═════ DATA RECORDS

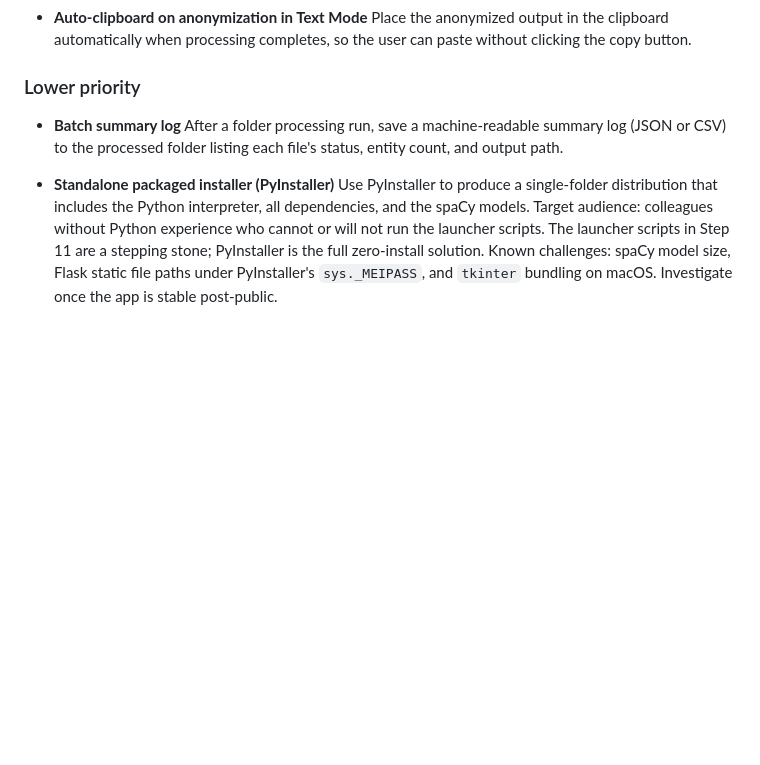
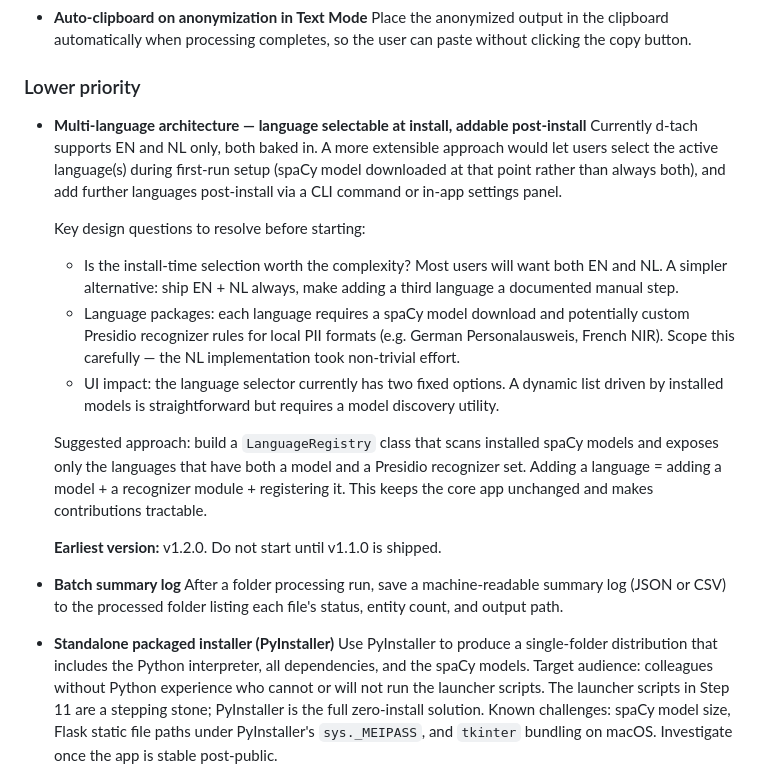
Before and after one commit to d-ranged/d-tach, a Markdown page: docs/STEP_GUIDE.md, the part around the change. Rendered like a GitHub page; blank space fills up the shorter version.

Commit message:
Add multi-language architecture note to post-public backlog
Captures design questions and suggested LanguageRegistry approach for making
language support extensible (selectable at install, addable post-install).
Earliest target v1.2.0 — do not start before v1.1.0 ships.

Co-Authored-By: Claude Sonnet 4.6 <noreply@anthropic.com>

```diff
--- a/docs/STEP_GUIDE.md
+++ b/docs/STEP_GUIDE.md
@@ -811,6 +811,29 @@ and the intended audience (colleagues without Python experience).
 
 ### Lower priority
 
+- **Multi-language architecture — language selectable at install, addable post-install**
+  Currently d-tach supports EN and NL only, both baked in. A more extensible approach
+  would let users select the active language(s) during first-run setup (spaCy model
+  downloaded at that point rather than always both), and add further languages post-install
+  via a CLI command or in-app settings panel.
+
+  Key design questions to resolve before starting:
+  - Is the install-time selection worth the complexity? Most users will want both EN and NL.
+    A simpler alternative: ship EN + NL always, make adding a third language a documented
+    manual step.
+  - Language packages: each language requires a spaCy model download and potentially custom
+    Presidio recognizer rules for local PII formats (e.g. German Personalausweis, French
+    NIR). Scope this carefully — the NL implementation took non-trivial effort.
+  - UI impact: the language selector currently has two fixed options. A dynamic list driven
+    by installed models is straightforward but requires a model discovery utility.
+
+  Suggested approach: build a `LanguageRegistry` class that scans installed spaCy models
+  and exposes only the languages that have both a model and a Presidio recognizer set.
+  Adding a language = adding a model + a recognizer module + registering it. This keeps
+  the core app unchanged and makes contributions tractable.
+
+  **Earliest version:** v1.2.0. Do not start until v1.1.0 is shipped.
+
 - **Batch summary log**
   After a folder processing run, save a machine-readable summary log (JSON or CSV)
   to the processed folder listing each file's status, entity count, and output path.
```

══════════

■ REQUIREMENT
From the entries above, return each line with the word "docs" in it.

■ YOUR RESPONSE
Before and after one commit to d-ranged/d-tach, a Markdown page: docs/STEP_GUIDE.md, the part around the change. Rendered like a GitHub page; blank space fills up the shorter version.
--- a/docs/STEP_GUIDE.md
+++ b/docs/STEP_GUIDE.md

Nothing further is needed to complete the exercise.